The ripple effects of the extra depth could be felt in other areas of the draft besides the first round, depending on how teams feel about the depth in the middle rounds.
Where things could get very interesting is when we begin including picks in next year's draft. With so much talent available in 2014, teams could be thinking about forfeiting 2015's draft picks to add more this year.
Will organizations be willing to give up picks in such a deep draft?
Maybe a team like the San Diego Chargers, who currently have just six picks in 2015, might want to add to their draft currency next year. Perhaps a team like the New York Jets—who are tied with the Rams for a league-most 12 selections in 2014—would be interested in creating more flexibility for 2015.
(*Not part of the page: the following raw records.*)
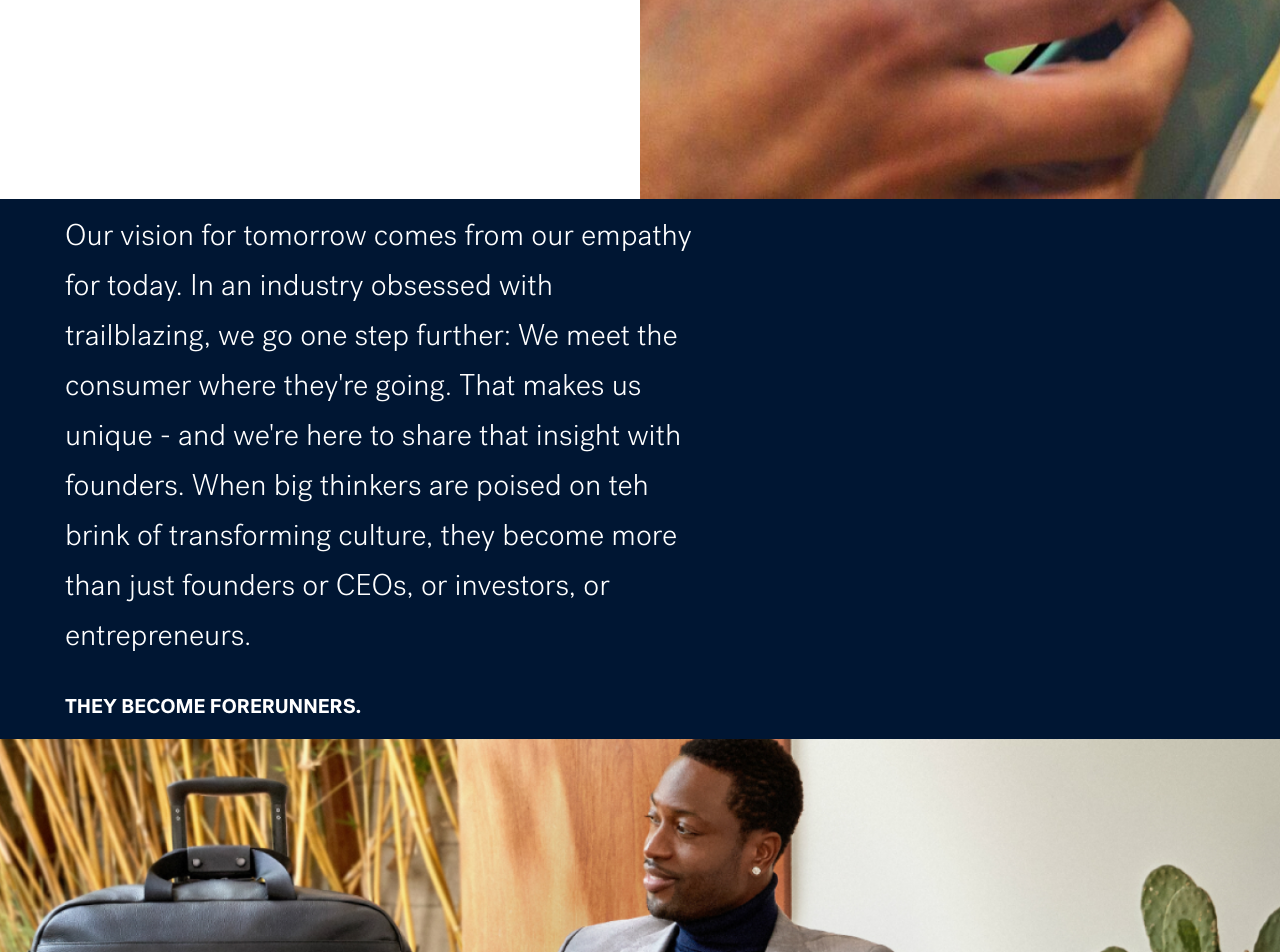
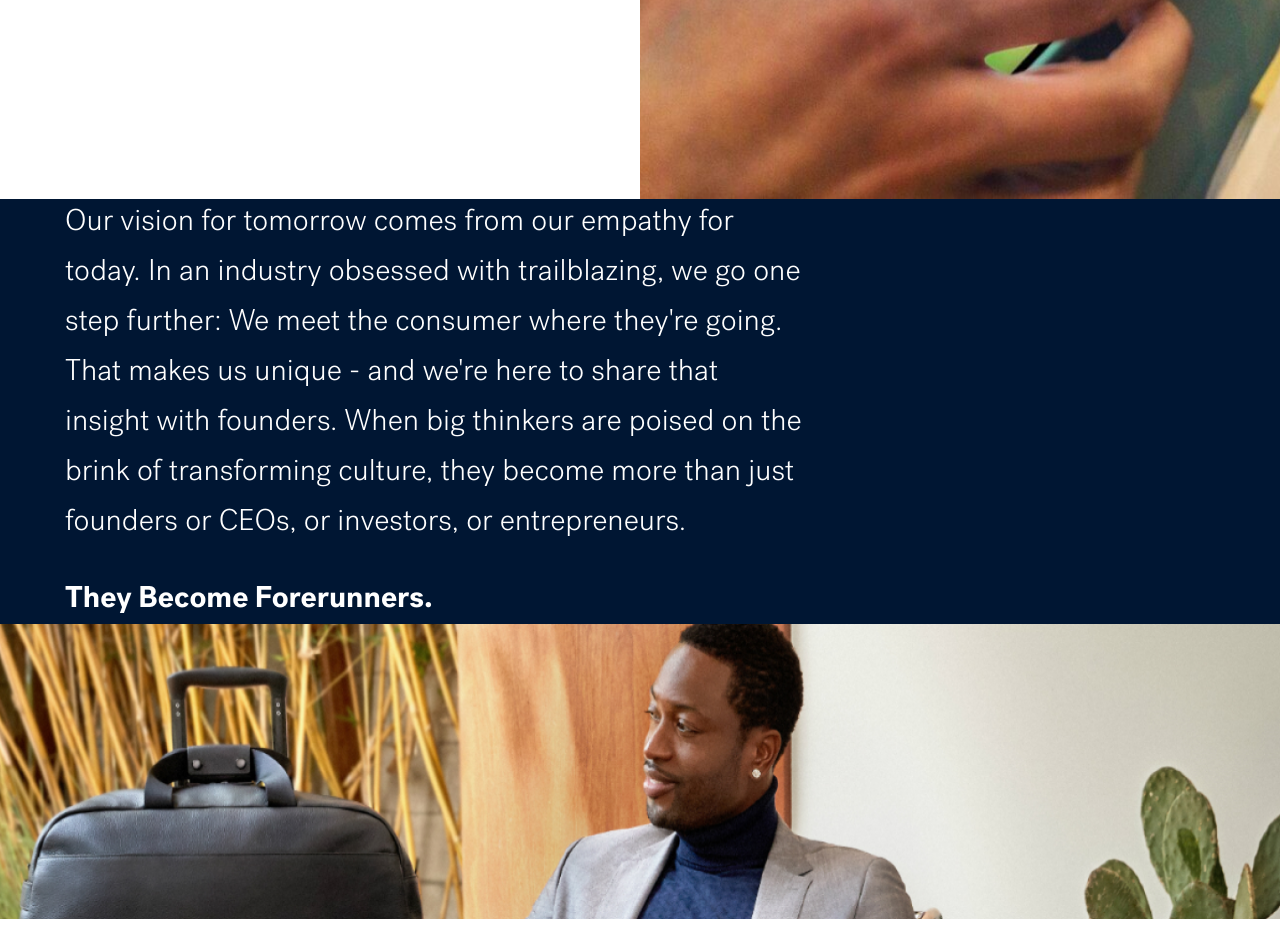
Before and after one commit to nikudon612/fr-poc, a React (Create React App) app: page / in a window 1280 px wide. Shown: the part 2880-3832 px from the top of the page. After the commit the page ends 3799 px from the top, so only its background shows below. Built offline with nearby package versions, Linux system fonts and the light colour scheme.

Commit message:
Fix sizing of panel 4

```diff
--- a/src/Components/Panel4.jsx
+++ b/src/Components/Panel4.jsx
@@ -31,8 +31,8 @@ const Panel4 = () => {
         <div className='panel4-top'>
             <div className='panel4-text'>
                 <div className='panel4-para'>Our vision for tomorrow comes from our empathy for today.
-                In an industry obsessed with trailblazing, we go one step further: We meet the consumer where they're going. That makes us unique - and we're here to share that insight with founders. When big thinkers are poised on teh brink of transforming culture, they become more than just founders or CEOs, or investors, or entrepreneurs. </div>
-                <div className='panel4-bold'>THEY BECOME FORERUNNERS.</div>
+                In an industry obsessed with trailblazing, we go one step further: We meet the consumer where they're going. That makes us unique - and we're here to share that insight with founders. When big thinkers are poised on the brink of transforming culture, they become more than just founders or CEOs, or investors, or entrepreneurs. </div>
+                <div className='panel4-bold'>They Become Forerunners.</div>
             </div>
         </div>
         <div className='panel4-bottom'>
--- a/src/Styles/Panel4.css
+++ b/src/Styles/Panel4.css
@@ -1,5 +1,5 @@
 .panel4 {
-    height: 100vh;
+    height: 90vh;
     width: 100%;
     display: flex;
     background-color: #001633;
@@ -17,7 +17,7 @@
     font-size: 30px;
     flex-direction: column;
     align-items: flex-start;
-    width: 50%;
+    width: 58%;
     justify-content: center;
     display: flex;
     text-align: left;
@@ -33,12 +33,12 @@
 .panel4-bold {
     font-family: 'post grotesk';
     font-weight: 700;
-    font-size: 20px;
+    font-size: 30px;
     margin-top: 30px;
     opacity: 0;
 }
 .panel4-bottom {
-    height: 33%;
+    height: 60vh;
     width: 100%;
     display: flex;
     justify-content: center;
```
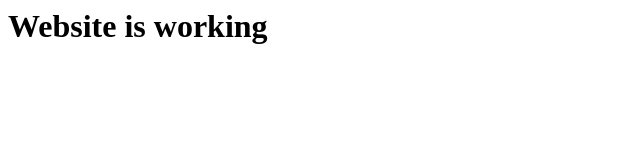
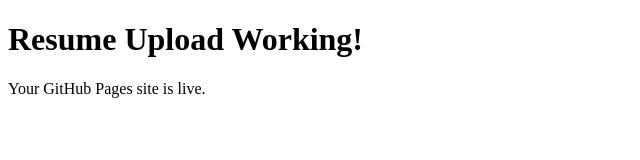
Before and after one commit to ChinkyPX/PX-resumes, a plain HTML site: page index.html in a window 1280 px wide. Shown: the whole page, without its empty margins (0-640 px from the left). Drawn offline with Linux system fonts and the light colour scheme.

Commit message:
Update index.html

```diff
--- a/index.html
+++ b/index.html
@@ -1 +1,10 @@
-<h1>Website is working</h1>
+<!DOCTYPE html>
+<html>
+<head>
+  <title>PX Resume Upload</title>
+</head>
+<body>
+  <h1>Resume Upload Working!</h1>
+  <p>Your GitHub Pages site is live.</p>
+</body>
+</html>
```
|Most picks in 2014||Picks in 2014||Picks in 2015|
|New York Jets||12||7|
|St. Louis Rams||12||7|
|San Francisco 49ers||11||7|
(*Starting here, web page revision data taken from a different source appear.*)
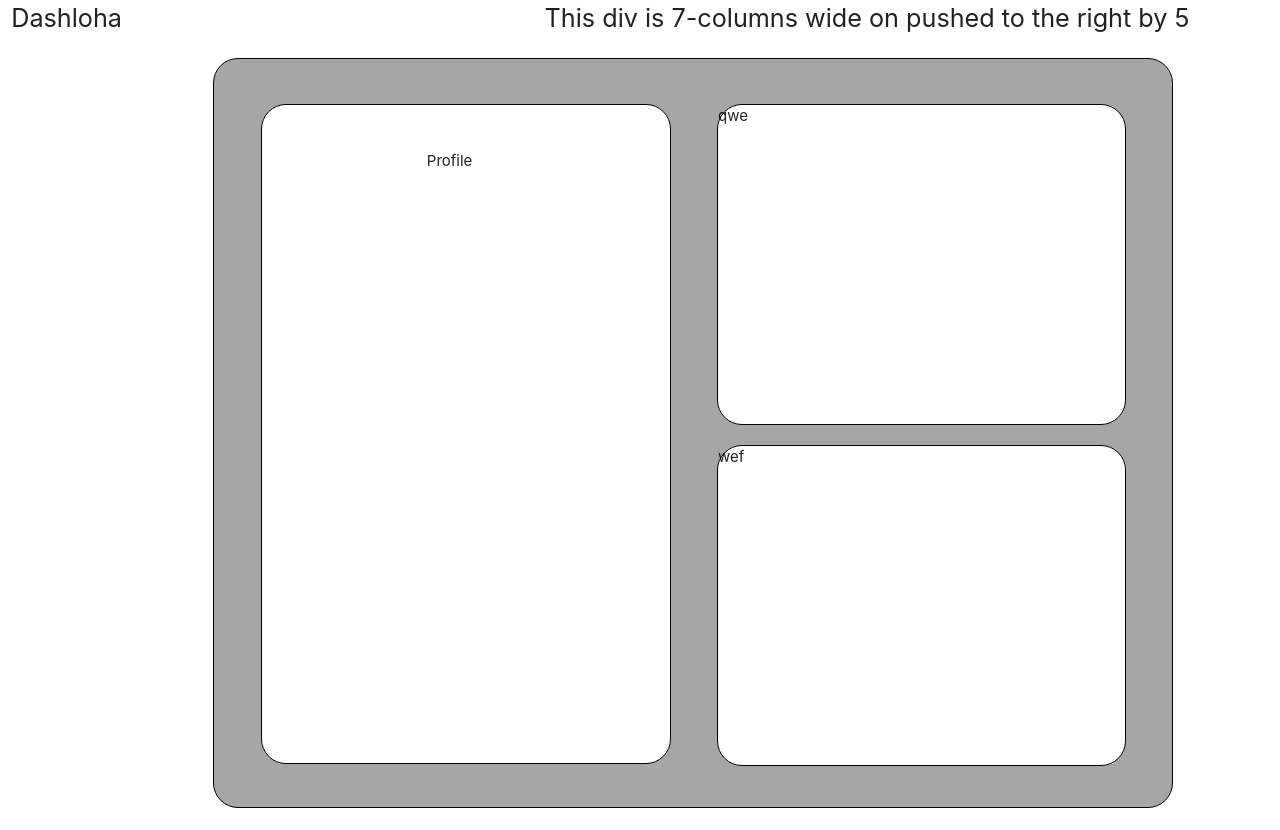
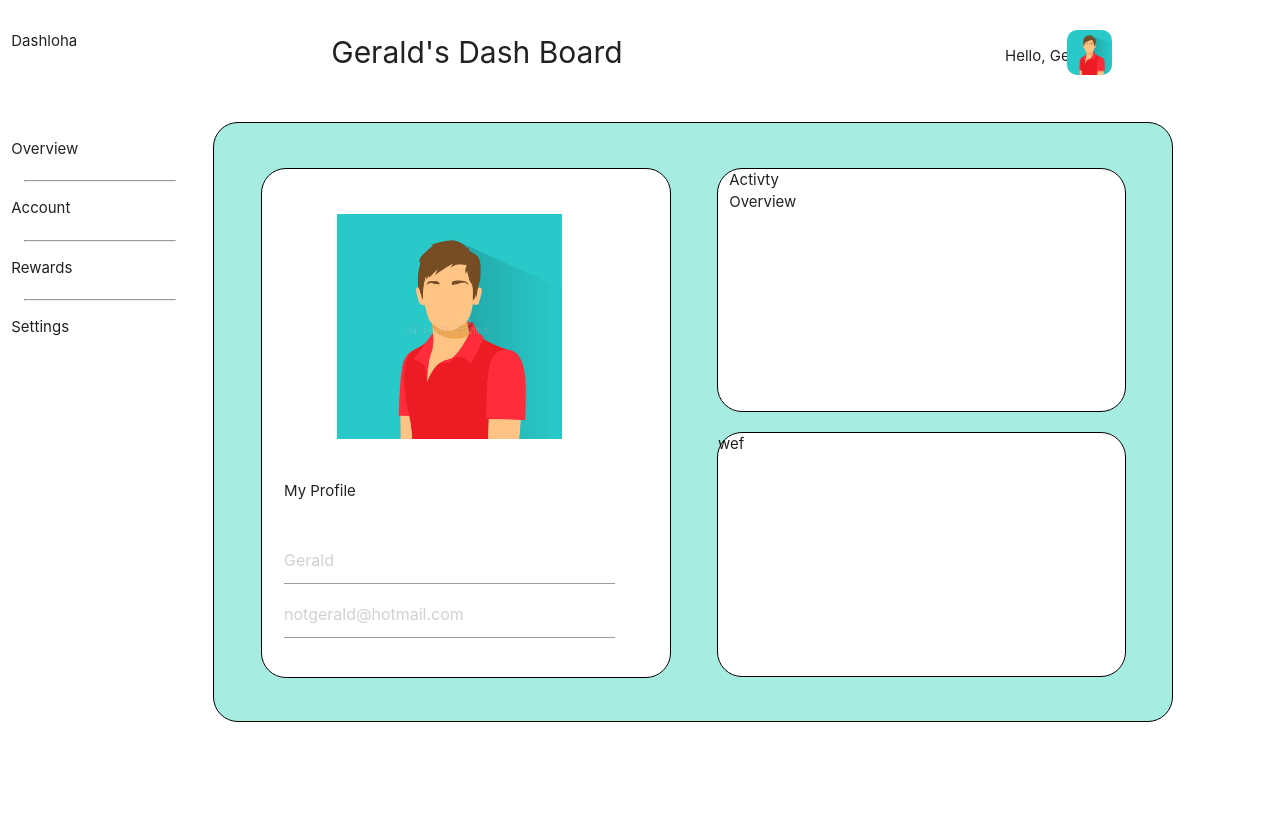
Before and after one commit to HACC2019/team-s, a Vue app in the folder hacc/: page /#/ in a window 1280 px wide. Before the commit the page ends 808 px from the top, so only its background shows below. Built offline with nearby package versions, Linux system fonts and the light colour scheme.

Commit message:
mvp for now

```diff
--- a/hacc/src/pages/Account.vue
+++ b/hacc/src/pages/Account.vue
@@ -1,30 +1,45 @@
 <template>
-    <div id="account-main">
-       <div class="row">
-            <div class="col s7 push-s5"><span class="flow-text">This div is 7-columns wide on pushed to the right by 5</span></div>
+    <div id="accountmain">
+        <div id="desktop">
+            <div class="row smallOffset">
+                <!--    <div class="col s7 push-s5"><span class="flow-text">This div is 7-columns wide on pushed to the right by 5</span></div>
                     <div class="col s5 pull-s7"><span class="flow-text">Dashloha</span></div>
+                -->
+                    <div class="col s3">Dashloha</div>
+                    <div class="col s6 bigText">Gerald's Dash Board</div>
+                    <div class="col push-s1"><img class="row s1 smallImage" :src="profilePicture"></div>
+                    <div class="col">
+                        <p class="row s1">Hello, Gerald</p>
+                    </div>
             </div>
 
 
             <div class="row">
 
-            <div class="col s9 push-s2 blocky">
+                    <div class="col s9 push-s2 blocky" id="mainBlock">
                         <div id="backBlock"></div>
                     <div class="row blockyRow offset">
                             <div class="col s1"></div>
 
                             <div class="col s12 profileBlock">
                                 <div class="col s11 center offset">
-                            <div class="row">Profile</div>
-                            <div class="row"></div>
-                            <div class="row"></div>
+                                    <div class="row">
+                                        <img class="image" :src="profilePicture">
+                                    </div>
+                                    <div class="row">
+                                        <p class="col">My Profile</p>
+                                    </div>
+                                    <input class="smallInput" type="text" placeholder="Gerald">
+                                    <input class="smallInput" type="text" placeholder="notgerald@hotmail.com">
                                 </div>
                             </div>
 
                             <div class="col s1"></div>
 
                             <div class="col s12">
-                        <div class="row profileBlockSmall">qwe</div>
+                                <div class="row profileBlockSmall">
+                                    <div class="col s4">Activty Overview</div>
+                                </div>
                                 <div class="row profileBlockSmall">wef</div>
                             </div>
 
@@ -32,18 +47,111 @@
                     </div>
                     </div>
 
-            <div id="hello"></div>
-
                     <!--This is the side bar-->
-            <div class="col s2 pull-s10 sideBar">
-                <div class="row">Overview</div>
-                <div class="row">Account</div>
-                <div class="row">Rewards</div>
-                <div class="row">Settings</div>
+                    <div class="col s1 pull-s9 sideBar">
+                        <div class="col s10"></div>
+                        <div class="col s10">
+                            <p class="row">Overview</p>
+                            <hr class="line">
+                            <p class="row">Account</p>
+                            <hr class="line">
+                            <p class="row">Rewards</p>
+                            <hr class="line">
+                            <p class="row">Settings</p>
                         </div>
                     </div>
             </div>
+        </div>
+
+        <div id="mobile">
+            <div id="mobileMain">
+
+                <div class="row">
+                    <p class="col 4 bigFont" @click="display">☰</p>
+                    <p class="col s7 bigFont">Gerlad's Dashboard</p>
+                    <img class="smallMobileImage" :src="profilePicture">
+                </div>
+
+                <div class="row">
+                    <img class="col  mobileImage oof" :src="profilePicture">
+                </div>
+
+
+                <div class="row mobileSmallBlock" v-bind:style="{position: 'absolute', marginTop: '18rem'}">
+                    <p class="col s12 push-s4" v-bind:style="{marginTop: '3rem'}">My Profile</p>
+                </div>
+                <div class="row mobileSmallBlock" v-bind:style="{position: 'absolute', marginTop: '28rem'}">
+                    <p class="col s12 push-s4" v-bind:style="{marginTop: '3rem'}">My Activity</p>
+                </div>
+                <div class="row mobileSmallBlock" v-bind:style="{position: 'absolute', marginTop: '38rem'}">
+                    <p class="col s12 push-s4" v-bind:style="{marginTop: '3rem'}">My Community</p>
+                </div>
+
+
+               <ul id="mobileSideNav" class="row" ref="mobileSideNav">
+                    <li class="bigFont">Overview</li>
+                    <li class="bigFont">Account</li>
+                    <li class="bigFont">Rewards</li>
+                    <li class="bigFont">Settings</li>
+                </ul>
+            </div>
+
+        </div>
+    </div>
+
 </template>
+
+
+
+<style scoped>
+.mobileSmallBlock {
+
+    height: 8rem;
+    background-color: white;
+    border-radius: 24px;
+    width: 20rem;
+    margin-left: 3rem;
+    overflow: hidden;
+}
+
+.oof {
+    position: absolute;
+}
+
+.biggerFont {
+    font-size: 36px;
+}
+.bigFont {
+    color: 	whitesmoke;
+    font-size: 22px;
+    margin-top: 2rem;
+}
+
+.mobileImage {
+    border-radius: 25px;
+    height: 15rem;
+    margin-left: 5rem;
+}
+
+.smallMobileImage {
+    height: 5rem;
+    margin-top: 1rem;
+    margin-left: 1rem;
+    border-radius: 50px;
+}
+
+#mobileSideNav {
+    background-color: rgba(34, 34, 34, 0.3);
+    border-radius: 15px;
+    display: none;
+    height: 50rem;
+    position: relative;
+    margin-left: 0px;
+    margin-top: -28px;
+    width: 50%;
+    z-index: 10;
+}
+</style>
 
 <script>
 export default {
@@ -51,23 +159,37 @@ export default {
 
     },
     data: function() {
-
+        return {
+            profilePicture: require('../assets/Account/profilepic.jpg')
+        }
     },
     methods: {
-
+        display: function() {
+            if (this.$refs.mobileSideNav.style.display == 'block') {
+                this.$refs.mobileSideNav.style.display = 'none';
+            } else {
+                this.$refs.mobileSideNav.style.display = 'block';
+            }
+        }
     }
 }
 </script>
 
 <style scoped>
 #account-main {
+    overflow: hidden;
+    display: block;
+}
+
+.bigText {
+    font-size: 30px;
 }
 
 .blocky {
-    background-color: rgba(34, 34, 34, 0.4);
+    background-color: rgba(166, 236, 224, 1);
     border: solid 1px black;
     border-radius: 25px;
-    height:  50rem;
+    height:  40rem;
     position: relative;
     z-index: -2;
 }
@@ -79,11 +201,25 @@ export default {
     justify-content: center;
 }
 
+.image {
+    height: 15rem;
+}
+
+.smallImage {
+    border-radius: 10px;
+    height: 3rem;
+}
+
+.line {
+    margin-left: 1px;
+    width: 10rem;
+}
+
 .profileBlock {
     background-color:white;
     border: solid 1px black;
     border-radius:  25px;
-    height: 44rem;
+    height: 34rem;
 }
 
 
@@ -95,8 +231,35 @@ export default {
     background-color: white;
     border: solid 1px black;
     border-radius:  25px;
-    height: 21.4rem;
+    height: 16.3rem;
+}
+
+.smallInput {
+    width: 10px;
+}
+
+.smallOffset {
+    margin-top: 2rem;
 }
 
 
+#mobile {
+    display: none;
+}
+
+#mobile {
+    background-color: rgba(166, 236, 224, 1);
+    height: 58rem;
+    overflow: hidden;
+}
+
+@media only screen and (max-width: 600px) {
+#desktop {
+    display: none;
+}
+
+#mobile {
+    display: block;
+}
+}
 </style>
```
Also changed, not shown: hacc/src/assets/Account/profilepic.jpg (added). Lines whose indentation alone changed are shown as unchanged.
|Fewest picks in 2015||Picks in 2014||Picks in 2015|
|New England Patriots||8||6|
|San Diego Chargers||7||6|
In that sense, we may get an idea of how teams feel about the depth in next year's draft based on which teams load up for next season and which mortgage the 2015 draft to add talent now.
Another thing to consider: Teams that are in tight salary-cap constraints, which were priced out of adding top-notch talent through free agency.
The Dallas Cowboys always come to mind as a team that would be willing to move up the board to grab a talented player they covet. After spending just $11.8 million total and $1.865 million guaranteed this offseason, according to Spotrac.com, Jerry Jones could be itching to add talent.
With the rookie wage scale in place, it doesn't make sense for a team to try to acquire more picks in hopes of paying the cheaper price for the players they select, since the difference is not what it used to be. Still, from a salary-cap perspective, moving up the draft board is easier and more sensible than ever.
There's nothing to suggest the rookie wage scale has had a big impact on the number of trades; over the past four years, the number of trades has bounced from the mid-20s to low-30s.
However, with draft analysts and GMs calling this one of the deepest drafts in recent memory, and with more underclassmen coming out for this year's draft than ever before, the trade market could take some unexpected turns on draft day.
Erik Frenz is also a Patriots/AFC East writer for Boston.com. Unless otherwise noted, all quotes obtained firsthand or via team news releases.